# KSEEB SSLC Class 10 Maths Solutions Chapter 2 Triangles Ex 2.5

KSEEB SSLC Class 10 Maths Solutions Chapter 2 Triangles Ex 2.5 are part of KSEEB SSLC Class 10 Maths Solutions. Here we have given Karnataka SSLC Class 10 Maths Solutions Chapter 2 Triangles Exercise 2.5.

## Karnataka SSLC Class 10 Maths Solutions Chapter 2 Triangles Exercise 2.5

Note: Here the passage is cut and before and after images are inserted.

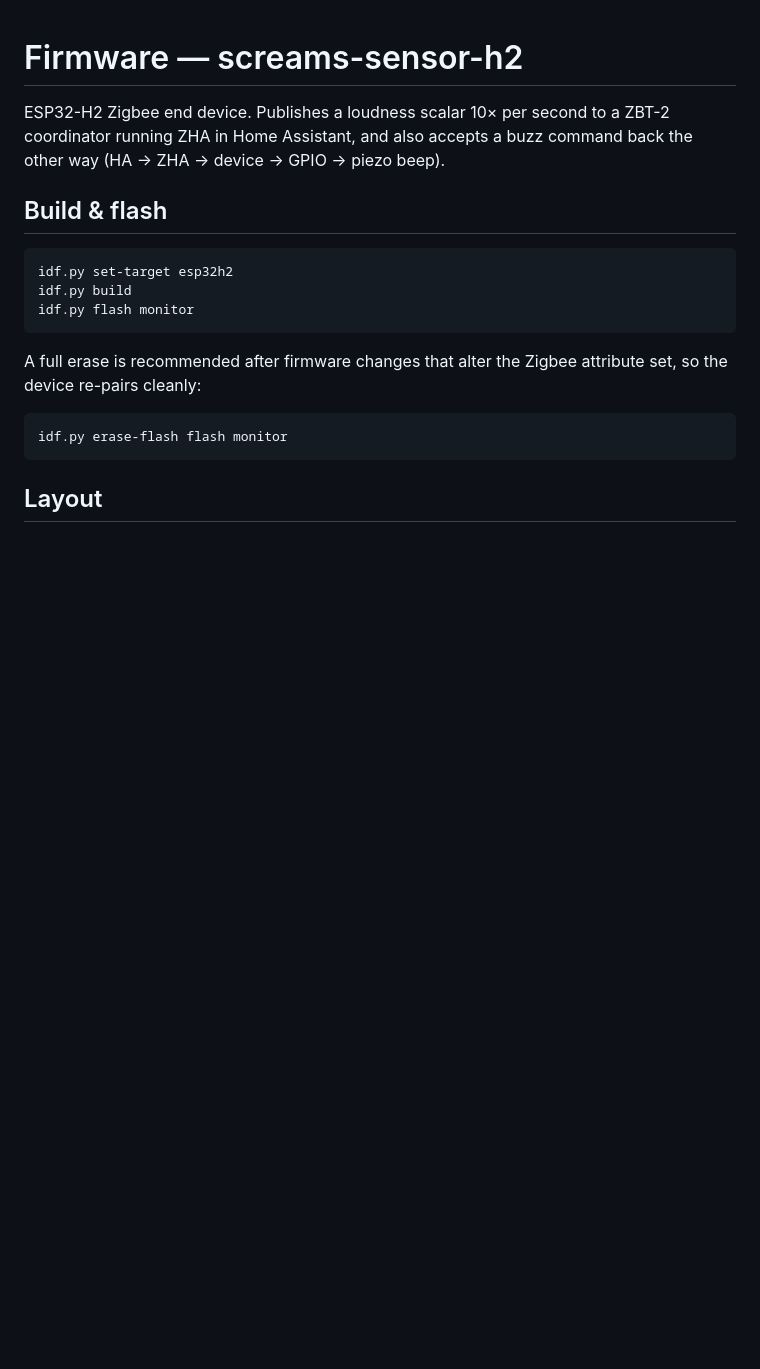
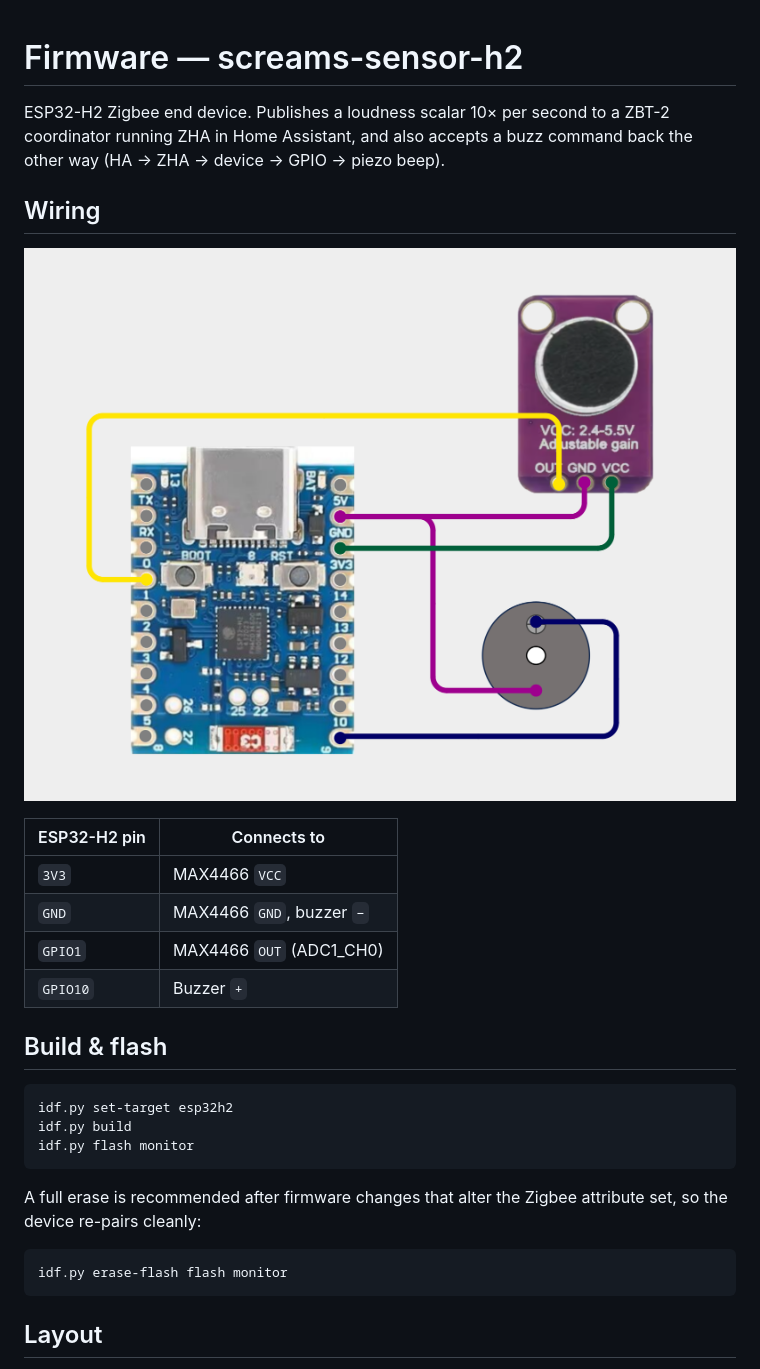
Before and after one commit to TiberiusGh/1dv027-iot, a Markdown page: firmware/README.md, the part around the change. GitHub-like rendering; pictures changed too: firmware/circuit.png (added); blank space fills up the shorter version.

```diff
--- a/firmware/README.md
+++ b/firmware/README.md
@@ -3,6 +3,17 @@
 ESP32-H2 Zigbee end device. Publishes a loudness scalar 10× per second to a ZBT-2
 coordinator running ZHA in Home Assistant, and also accepts a buzz command back
 the other way (HA → ZHA → device → GPIO → piezo beep).
+
+## Wiring
+
+![Wiring diagram](circuit.png)
+
+| ESP32-H2 pin | Connects to                |
+|--------------|----------------------------|
+| `3V3`        | MAX4466 `VCC`              |
+| `GND`        | MAX4466 `GND`, buzzer `−`  |
+| `GPIO1`      | MAX4466 `OUT` (ADC1_CH0)   |
+| `GPIO10`     | Buzzer `+`                 |
 
 ## Build & flash
 
```
Also changed, not shown: README.md (+2 -2 lines).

Question 1.
Sides of triangles are given below. Determine which of them are right triangles. In case of a right triangle, write the length of its hypotenuse.
i) 7 cm, 24 cm, 25 cm,
ii) 3 cm, 8 cm, 6 cm.
iii) 50 cm, 80 cm, 100 cm.
iv) 13 cm, 12 cm, 5 cm.
Solution:
In ⊥∆ABC, ∠B = 90°.
Let AB = a, BC = b, Hypotenuse AC = c then
AC2 = AB2 + BC2
c2 = a2 + b2
∴ Here diagonal is the greatest side.
i) a, b,c
7 cm, 24 cm, 25 cm,
c2 = a2 + b2
252 = (7)2 + (24)2
625 = 49 + 576
625 = 625
625 = 49 + 576 625 = 625
∴ This is right angled triangle.
Measurement of Hypotenuse, c = 25 cm.

ii) a c b
3 cm, 8 cm, 6 cm.
c2 = a2 + b2
82 = (3)2 + (6)2
64 = 9 + 36
64 ≠ 45
∴ These are not sides of right angled triangle.

iii) a b c
50 cm, 80 cm, 100 cm.
c2 = a2 + b2
1002= (50)2 + (80)2
10000 = 2500 + 6400
10000 ≠ 8900
∴ These are not sides of right angled triangle.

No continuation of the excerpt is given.